Efficacy of interpersonal psychotherapy for depressed adolescents

Arch Gen Psychiatry. 1999 Jun;56(6):573-9. doi: 10.1001/archpsyc.56.6.573.


Background: Psychotherapy is widely used for depressed adolescents, but evidence supporting its efficacy is sparse.

Methods: In a controlled, 12-week, clinical trial of Interpersonal Psychotherapy for Depressed Adolescents (IPT-A), 48 clinic-referred adolescents (aged 12-18 years) who met the criteria for DSM-III-R major depressive disorder were randomly assigned to either weekly IPT-A or clinical monitoring. Patients were seen biweekly by a "blind" independent evaluator to assess their symptoms, social functioning, and social problem-solving skills. Thirty-two of the 48 patients completed the protocol (21 IPT-A-assigned patients and 11 patients in the control group).

Results: Patients who received IPT-A reported a notably greater decrease in depressive symptoms and greater improvement in overall social functioning, functioning with friends, and specific problem-solving skills. In the intent-to-treat sample, 18 (75%) of 24 patients who received IPT-A compared with 11 patients (46%) in the control condition met recovery criterion (Hamilton Rating Scale for Depression score < or =6) at week 12.

Conclusions: These preliminary findings support the feasibility, acceptability, and efficacy of 12 weeks of IPT-A in acutely depressed adolescents in reducing depressive symptoms and improving social functioning and interpersonal problem-solving skills.
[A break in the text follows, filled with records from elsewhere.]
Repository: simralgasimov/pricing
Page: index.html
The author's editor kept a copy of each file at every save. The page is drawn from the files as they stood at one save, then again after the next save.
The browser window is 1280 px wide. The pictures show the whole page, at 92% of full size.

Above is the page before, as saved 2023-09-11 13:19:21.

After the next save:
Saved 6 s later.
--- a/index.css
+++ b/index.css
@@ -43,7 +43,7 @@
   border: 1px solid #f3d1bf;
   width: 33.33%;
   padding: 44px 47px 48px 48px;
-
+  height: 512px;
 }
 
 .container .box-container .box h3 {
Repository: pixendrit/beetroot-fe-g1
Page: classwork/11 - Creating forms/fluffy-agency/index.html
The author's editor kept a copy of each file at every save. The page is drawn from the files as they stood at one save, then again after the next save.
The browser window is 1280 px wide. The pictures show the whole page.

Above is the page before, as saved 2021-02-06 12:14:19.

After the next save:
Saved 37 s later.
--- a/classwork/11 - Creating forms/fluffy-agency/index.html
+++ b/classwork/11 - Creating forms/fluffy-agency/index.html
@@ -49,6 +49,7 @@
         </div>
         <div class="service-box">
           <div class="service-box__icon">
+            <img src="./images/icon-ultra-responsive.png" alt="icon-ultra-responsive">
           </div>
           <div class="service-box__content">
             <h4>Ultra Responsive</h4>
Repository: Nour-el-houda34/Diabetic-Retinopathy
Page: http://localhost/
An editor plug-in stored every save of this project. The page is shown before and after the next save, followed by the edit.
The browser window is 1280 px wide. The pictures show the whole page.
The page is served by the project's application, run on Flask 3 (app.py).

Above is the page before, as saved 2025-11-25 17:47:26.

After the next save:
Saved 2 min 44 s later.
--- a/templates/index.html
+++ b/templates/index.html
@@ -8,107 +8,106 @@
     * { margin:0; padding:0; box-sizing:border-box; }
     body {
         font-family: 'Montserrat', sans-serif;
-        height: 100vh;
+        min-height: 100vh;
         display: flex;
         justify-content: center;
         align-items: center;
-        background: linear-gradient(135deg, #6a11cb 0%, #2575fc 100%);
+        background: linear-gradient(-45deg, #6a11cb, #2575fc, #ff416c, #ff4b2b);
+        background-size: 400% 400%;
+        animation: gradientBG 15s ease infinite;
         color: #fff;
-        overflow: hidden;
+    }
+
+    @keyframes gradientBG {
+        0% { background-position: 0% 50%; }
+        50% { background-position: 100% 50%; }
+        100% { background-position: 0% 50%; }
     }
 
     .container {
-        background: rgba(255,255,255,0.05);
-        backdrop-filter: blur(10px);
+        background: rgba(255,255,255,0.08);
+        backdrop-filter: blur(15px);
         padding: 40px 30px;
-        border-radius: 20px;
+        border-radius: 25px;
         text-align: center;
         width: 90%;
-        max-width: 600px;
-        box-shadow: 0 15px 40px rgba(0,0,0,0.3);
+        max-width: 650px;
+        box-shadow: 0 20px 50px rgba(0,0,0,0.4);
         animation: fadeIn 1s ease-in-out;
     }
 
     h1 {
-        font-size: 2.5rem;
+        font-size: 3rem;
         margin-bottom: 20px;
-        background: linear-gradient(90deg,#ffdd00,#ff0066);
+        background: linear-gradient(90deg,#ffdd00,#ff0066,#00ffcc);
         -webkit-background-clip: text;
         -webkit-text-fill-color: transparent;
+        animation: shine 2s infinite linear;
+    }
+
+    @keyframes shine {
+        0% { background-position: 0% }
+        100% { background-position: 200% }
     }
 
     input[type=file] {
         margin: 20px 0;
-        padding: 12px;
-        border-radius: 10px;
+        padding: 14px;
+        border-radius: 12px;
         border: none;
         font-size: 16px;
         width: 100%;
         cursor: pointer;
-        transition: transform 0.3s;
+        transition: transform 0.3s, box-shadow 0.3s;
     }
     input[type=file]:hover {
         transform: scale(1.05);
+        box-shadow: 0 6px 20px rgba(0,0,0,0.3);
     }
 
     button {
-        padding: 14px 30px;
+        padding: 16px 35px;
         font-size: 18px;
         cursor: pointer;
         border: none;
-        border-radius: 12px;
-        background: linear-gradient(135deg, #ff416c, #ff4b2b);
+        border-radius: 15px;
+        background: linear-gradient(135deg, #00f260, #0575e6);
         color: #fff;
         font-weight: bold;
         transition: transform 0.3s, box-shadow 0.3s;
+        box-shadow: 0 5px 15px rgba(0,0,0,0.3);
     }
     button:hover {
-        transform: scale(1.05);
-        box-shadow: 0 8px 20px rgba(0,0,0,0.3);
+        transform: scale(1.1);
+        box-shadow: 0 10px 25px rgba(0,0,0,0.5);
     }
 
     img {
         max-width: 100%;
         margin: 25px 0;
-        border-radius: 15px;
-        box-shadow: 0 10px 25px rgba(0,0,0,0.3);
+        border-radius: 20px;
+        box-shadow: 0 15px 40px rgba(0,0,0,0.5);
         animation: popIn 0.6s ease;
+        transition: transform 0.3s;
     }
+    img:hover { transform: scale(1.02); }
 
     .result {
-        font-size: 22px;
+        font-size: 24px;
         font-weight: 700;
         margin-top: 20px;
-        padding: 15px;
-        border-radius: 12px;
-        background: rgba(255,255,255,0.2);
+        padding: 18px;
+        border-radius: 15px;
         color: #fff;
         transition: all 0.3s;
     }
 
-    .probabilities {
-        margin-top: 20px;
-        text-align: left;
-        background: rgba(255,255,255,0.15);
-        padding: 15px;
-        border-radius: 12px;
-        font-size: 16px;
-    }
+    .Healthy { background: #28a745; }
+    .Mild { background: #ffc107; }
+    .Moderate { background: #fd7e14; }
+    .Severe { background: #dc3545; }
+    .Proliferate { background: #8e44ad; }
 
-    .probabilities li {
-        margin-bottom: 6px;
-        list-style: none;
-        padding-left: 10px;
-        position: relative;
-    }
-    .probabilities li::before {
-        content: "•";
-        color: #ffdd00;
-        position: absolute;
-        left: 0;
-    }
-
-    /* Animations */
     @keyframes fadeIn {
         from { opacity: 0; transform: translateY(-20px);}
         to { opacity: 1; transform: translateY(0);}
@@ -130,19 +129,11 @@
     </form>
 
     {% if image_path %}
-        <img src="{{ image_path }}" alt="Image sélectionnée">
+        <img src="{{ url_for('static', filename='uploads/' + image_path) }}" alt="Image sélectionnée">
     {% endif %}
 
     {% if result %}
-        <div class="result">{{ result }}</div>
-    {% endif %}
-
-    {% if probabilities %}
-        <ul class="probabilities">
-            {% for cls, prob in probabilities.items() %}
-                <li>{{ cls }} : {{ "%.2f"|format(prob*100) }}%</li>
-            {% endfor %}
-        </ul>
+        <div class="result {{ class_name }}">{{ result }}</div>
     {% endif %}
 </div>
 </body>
Because it is a small sample consisting largely of Latino, low socioeconomic status adolescents, further studies must be conducted with other adolescent populations to confirm the generalizability of the findings.

Publication types

  • Clinical Trial
  • Comparative Study
  • Randomized Controlled Trial
  • Research Support, U.S. Gov't, P.H.S.

MeSH terms

  • Adolescent
  • Age Factors
  • Child
  • Depressive Disorder / psychology
  • Depressive Disorder / therapy*
  • Female
  • Humans
  • Interpersonal Relations
  • Male
  • Patient Dropouts
  • Patient Selection
  • Problem Solving
  • Psychiatric Status Rating Scales / statistics & numerical data
  • Psychotherapy*
  • Research Design
  • Social Adjustment
  • Social Class
  • Treatment Outcome